Records from a dataset:
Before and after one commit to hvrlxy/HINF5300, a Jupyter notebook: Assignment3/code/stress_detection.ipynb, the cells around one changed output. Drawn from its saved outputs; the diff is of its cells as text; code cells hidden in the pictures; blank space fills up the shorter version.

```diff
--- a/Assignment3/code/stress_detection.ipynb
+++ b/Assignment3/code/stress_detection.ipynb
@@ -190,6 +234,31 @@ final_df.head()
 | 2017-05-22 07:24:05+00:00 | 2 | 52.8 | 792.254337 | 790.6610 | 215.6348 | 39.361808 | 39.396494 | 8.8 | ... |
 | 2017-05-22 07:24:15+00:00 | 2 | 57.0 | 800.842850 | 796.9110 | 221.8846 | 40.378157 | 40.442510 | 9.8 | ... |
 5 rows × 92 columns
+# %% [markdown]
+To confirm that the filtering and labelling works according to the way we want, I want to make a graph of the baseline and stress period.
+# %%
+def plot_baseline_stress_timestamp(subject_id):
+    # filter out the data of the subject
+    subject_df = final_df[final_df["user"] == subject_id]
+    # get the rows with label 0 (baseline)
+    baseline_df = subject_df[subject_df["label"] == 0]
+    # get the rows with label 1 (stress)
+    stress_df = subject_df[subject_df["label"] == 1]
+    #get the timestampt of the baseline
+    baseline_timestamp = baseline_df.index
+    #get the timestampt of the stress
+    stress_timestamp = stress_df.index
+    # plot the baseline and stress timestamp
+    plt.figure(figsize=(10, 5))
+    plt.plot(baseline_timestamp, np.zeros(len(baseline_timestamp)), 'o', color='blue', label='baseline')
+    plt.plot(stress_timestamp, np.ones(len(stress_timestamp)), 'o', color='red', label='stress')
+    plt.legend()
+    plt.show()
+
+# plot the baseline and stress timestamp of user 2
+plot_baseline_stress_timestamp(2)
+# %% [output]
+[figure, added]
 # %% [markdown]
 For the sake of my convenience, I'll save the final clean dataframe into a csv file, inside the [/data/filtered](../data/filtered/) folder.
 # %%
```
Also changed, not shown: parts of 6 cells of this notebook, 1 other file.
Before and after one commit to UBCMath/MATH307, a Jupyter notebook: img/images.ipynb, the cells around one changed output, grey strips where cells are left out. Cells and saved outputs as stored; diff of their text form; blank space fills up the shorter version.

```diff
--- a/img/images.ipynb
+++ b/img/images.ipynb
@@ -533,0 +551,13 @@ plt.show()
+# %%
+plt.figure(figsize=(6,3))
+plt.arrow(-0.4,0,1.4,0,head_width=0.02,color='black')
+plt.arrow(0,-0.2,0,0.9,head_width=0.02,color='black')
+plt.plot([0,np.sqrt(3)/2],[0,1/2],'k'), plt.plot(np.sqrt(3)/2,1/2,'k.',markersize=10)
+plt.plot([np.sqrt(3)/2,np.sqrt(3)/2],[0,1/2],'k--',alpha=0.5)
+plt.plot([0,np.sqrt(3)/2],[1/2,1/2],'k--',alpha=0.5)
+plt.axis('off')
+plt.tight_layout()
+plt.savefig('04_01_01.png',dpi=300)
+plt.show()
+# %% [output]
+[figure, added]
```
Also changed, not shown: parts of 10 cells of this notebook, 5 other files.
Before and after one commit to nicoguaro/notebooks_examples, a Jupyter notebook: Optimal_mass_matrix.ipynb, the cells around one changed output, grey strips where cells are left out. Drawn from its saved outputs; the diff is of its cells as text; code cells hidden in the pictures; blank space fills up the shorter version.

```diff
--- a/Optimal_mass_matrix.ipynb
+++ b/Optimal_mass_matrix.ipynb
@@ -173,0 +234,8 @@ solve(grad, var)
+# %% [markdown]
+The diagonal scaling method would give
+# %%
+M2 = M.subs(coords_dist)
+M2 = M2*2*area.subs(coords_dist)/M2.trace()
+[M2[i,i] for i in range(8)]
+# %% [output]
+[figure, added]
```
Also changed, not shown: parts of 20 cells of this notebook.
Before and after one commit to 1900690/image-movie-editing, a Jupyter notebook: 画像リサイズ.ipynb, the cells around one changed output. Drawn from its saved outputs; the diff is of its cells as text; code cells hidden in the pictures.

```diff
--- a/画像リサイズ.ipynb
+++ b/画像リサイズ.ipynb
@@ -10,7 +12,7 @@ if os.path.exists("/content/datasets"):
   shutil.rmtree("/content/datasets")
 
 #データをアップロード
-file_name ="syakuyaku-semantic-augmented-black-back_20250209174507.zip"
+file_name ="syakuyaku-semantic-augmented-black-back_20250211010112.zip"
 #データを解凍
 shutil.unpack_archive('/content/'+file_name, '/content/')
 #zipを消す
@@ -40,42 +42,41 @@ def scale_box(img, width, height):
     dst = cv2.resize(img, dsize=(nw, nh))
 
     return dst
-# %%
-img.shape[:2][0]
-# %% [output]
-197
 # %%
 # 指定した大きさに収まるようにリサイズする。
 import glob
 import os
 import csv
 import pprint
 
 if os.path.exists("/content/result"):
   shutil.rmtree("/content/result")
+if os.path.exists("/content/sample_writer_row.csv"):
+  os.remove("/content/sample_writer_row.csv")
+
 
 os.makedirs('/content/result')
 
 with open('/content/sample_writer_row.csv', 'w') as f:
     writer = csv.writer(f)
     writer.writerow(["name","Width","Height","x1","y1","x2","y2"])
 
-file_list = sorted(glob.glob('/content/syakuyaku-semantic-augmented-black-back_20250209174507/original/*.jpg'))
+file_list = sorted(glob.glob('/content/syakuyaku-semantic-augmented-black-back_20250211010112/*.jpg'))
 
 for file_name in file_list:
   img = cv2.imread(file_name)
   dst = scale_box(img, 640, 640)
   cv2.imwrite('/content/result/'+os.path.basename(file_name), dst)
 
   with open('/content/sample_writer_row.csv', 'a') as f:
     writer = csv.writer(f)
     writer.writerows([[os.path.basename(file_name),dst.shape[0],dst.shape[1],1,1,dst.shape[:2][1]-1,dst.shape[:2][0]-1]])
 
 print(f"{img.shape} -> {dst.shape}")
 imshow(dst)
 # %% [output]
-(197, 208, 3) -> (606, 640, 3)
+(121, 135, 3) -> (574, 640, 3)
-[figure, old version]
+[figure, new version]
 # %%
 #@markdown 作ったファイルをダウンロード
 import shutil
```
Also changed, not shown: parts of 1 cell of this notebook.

__Work required__:
When you retype the entries above, keep every line identical to the source.

__Solution to this problem__:
Before and after one commit to hvrlxy/HINF5300, a Jupyter notebook: Assignment3/code/stress_detection.ipynb, the cells around one changed output. Drawn from its saved outputs; the diff is of its cells as text; code cells hidden in the pictures; blank space fills up the shorter version.

```diff
--- a/Assignment3/code/stress_detection.ipynb
+++ b/Assignment3/code/stress_detection.ipynb
@@ -190,6 +234,31 @@ final_df.head()
 | 2017-05-22 07:24:05+00:00 | 2 | 52.8 | 792.254337 | 790.6610 | 215.6348 | 39.361808 | 39.396494 | 8.8 | ... |
 | 2017-05-22 07:24:15+00:00 | 2 | 57.0 | 800.842850 | 796.9110 | 221.8846 | 40.378157 | 40.442510 | 9.8 | ... |
 5 rows × 92 columns
+# %% [markdown]
+To confirm that the filtering and labelling works according to the way we want, I want to make a graph of the baseline and stress period.
+# %%
+def plot_baseline_stress_timestamp(subject_id):
+    # filter out the data of the subject
+    subject_df = final_df[final_df["user"] == subject_id]
+    # get the rows with label 0 (baseline)
+    baseline_df = subject_df[subject_df["label"] == 0]
+    # get the rows with label 1 (stress)
+    stress_df = subject_df[subject_df["label"] == 1]
+    #get the timestampt of the baseline
+    baseline_timestamp = baseline_df.index
+    #get the timestampt of the stress
+    stress_timestamp = stress_df.index
+    # plot the baseline and stress timestamp
+    plt.figure(figsize=(10, 5))
+    plt.plot(baseline_timestamp, np.zeros(len(baseline_timestamp)), 'o', color='blue', label='baseline')
+    plt.plot(stress_timestamp, np.ones(len(stress_timestamp)), 'o', color='red', label='stress')
+    plt.legend()
+    plt.show()
+
+# plot the baseline and stress timestamp of user 2
+plot_baseline_stress_timestamp(2)
+# %% [output]
+[figure, added]
 # %% [markdown]
 For the sake of my convenience, I'll save the final clean dataframe into a csv file, inside the [/data/filtered](../data/filtered/) folder.
 # %%
```
Also changed, not shown: parts of 6 cells of this notebook, 1 other file.
Before and after one commit to UBCMath/MATH307, a Jupyter notebook: img/images.ipynb, the cells around one changed output, grey strips where cells are left out. Cells and saved outputs as stored; diff of their text form; blank space fills up the shorter version.

```diff
--- a/img/images.ipynb
+++ b/img/images.ipynb
@@ -533,0 +551,13 @@ plt.show()
+# %%
+plt.figure(figsize=(6,3))
+plt.arrow(-0.4,0,1.4,0,head_width=0.02,color='black')
+plt.arrow(0,-0.2,0,0.9,head_width=0.02,color='black')
+plt.plot([0,np.sqrt(3)/2],[0,1/2],'k'), plt.plot(np.sqrt(3)/2,1/2,'k.',markersize=10)
+plt.plot([np.sqrt(3)/2,np.sqrt(3)/2],[0,1/2],'k--',alpha=0.5)
+plt.plot([0,np.sqrt(3)/2],[1/2,1/2],'k--',alpha=0.5)
+plt.axis('off')
+plt.tight_layout()
+plt.savefig('04_01_01.png',dpi=300)
+plt.show()
+# %% [output]
+[figure, added]
```
Also changed, not shown: parts of 10 cells of this notebook, 5 other files.
Before and after one commit to nicoguaro/notebooks_examples, a Jupyter notebook: Optimal_mass_matrix.ipynb, the cells around one changed output, grey strips where cells are left out. Drawn from its saved outputs; the diff is of its cells as text; code cells hidden in the pictures; blank space fills up the shorter version.

```diff
--- a/Optimal_mass_matrix.ipynb
+++ b/Optimal_mass_matrix.ipynb
@@ -173,0 +234,8 @@ solve(grad, var)
+# %% [markdown]
+The diagonal scaling method would give
+# %%
+M2 = M.subs(coords_dist)
+M2 = M2*2*area.subs(coords_dist)/M2.trace()
+[M2[i,i] for i in range(8)]
+# %% [output]
+[figure, added]
```
Also changed, not shown: parts of 20 cells of this notebook.
Before and after one commit to 1900690/image-movie-editing, a Jupyter notebook: 画像リサイズ.ipynb, the cells around one changed output. Drawn from its saved outputs; the diff is of its cells as text; code cells hidden in the pictures.

```diff
--- a/画像リサイズ.ipynb
+++ b/画像リサイズ.ipynb
@@ -10,7 +12,7 @@ if os.path.exists("/content/datasets"):
   shutil.rmtree("/content/datasets")
 
 #データをアップロード
-file_name ="syakuyaku-semantic-augmented-black-back_20250209174507.zip"
+file_name ="syakuyaku-semantic-augmented-black-back_20250211010112.zip"
 #データを解凍
 shutil.unpack_archive('/content/'+file_name, '/content/')
 #zipを消す
@@ -40,42 +42,41 @@ def scale_box(img, width, height):
     dst = cv2.resize(img, dsize=(nw, nh))
 
     return dst
-# %%
-img.shape[:2][0]
-# %% [output]
-197
 # %%
 # 指定した大きさに収まるようにリサイズする。
 import glob
 import os
 import csv
 import pprint
 
 if os.path.exists("/content/result"):
   shutil.rmtree("/content/result")
+if os.path.exists("/content/sample_writer_row.csv"):
+  os.remove("/content/sample_writer_row.csv")
+
 
 os.makedirs('/content/result')
 
 with open('/content/sample_writer_row.csv', 'w') as f:
     writer = csv.writer(f)
     writer.writerow(["name","Width","Height","x1","y1","x2","y2"])
 
-file_list = sorted(glob.glob('/content/syakuyaku-semantic-augmented-black-back_20250209174507/original/*.jpg'))
+file_list = sorted(glob.glob('/content/syakuyaku-semantic-augmented-black-back_20250211010112/*.jpg'))
 
 for file_name in file_list:
   img = cv2.imread(file_name)
   dst = scale_box(img, 640, 640)
   cv2.imwrite('/content/result/'+os.path.basename(file_name), dst)
 
   with open('/content/sample_writer_row.csv', 'a') as f:
     writer = csv.writer(f)
     writer.writerows([[os.path.basename(file_name),dst.shape[0],dst.shape[1],1,1,dst.shape[:2][1]-1,dst.shape[:2][0]-1]])
 
 print(f"{img.shape} -> {dst.shape}")
 imshow(dst)
 # %% [output]
-(197, 208, 3) -> (606, 640, 3)
+(121, 135, 3) -> (574, 640, 3)
-[figure, old version]
+[figure, new version]
 # %%
 #@markdown 作ったファイルをダウンロード
 import shutil
```
Also changed, not shown: parts of 1 cell of this notebook.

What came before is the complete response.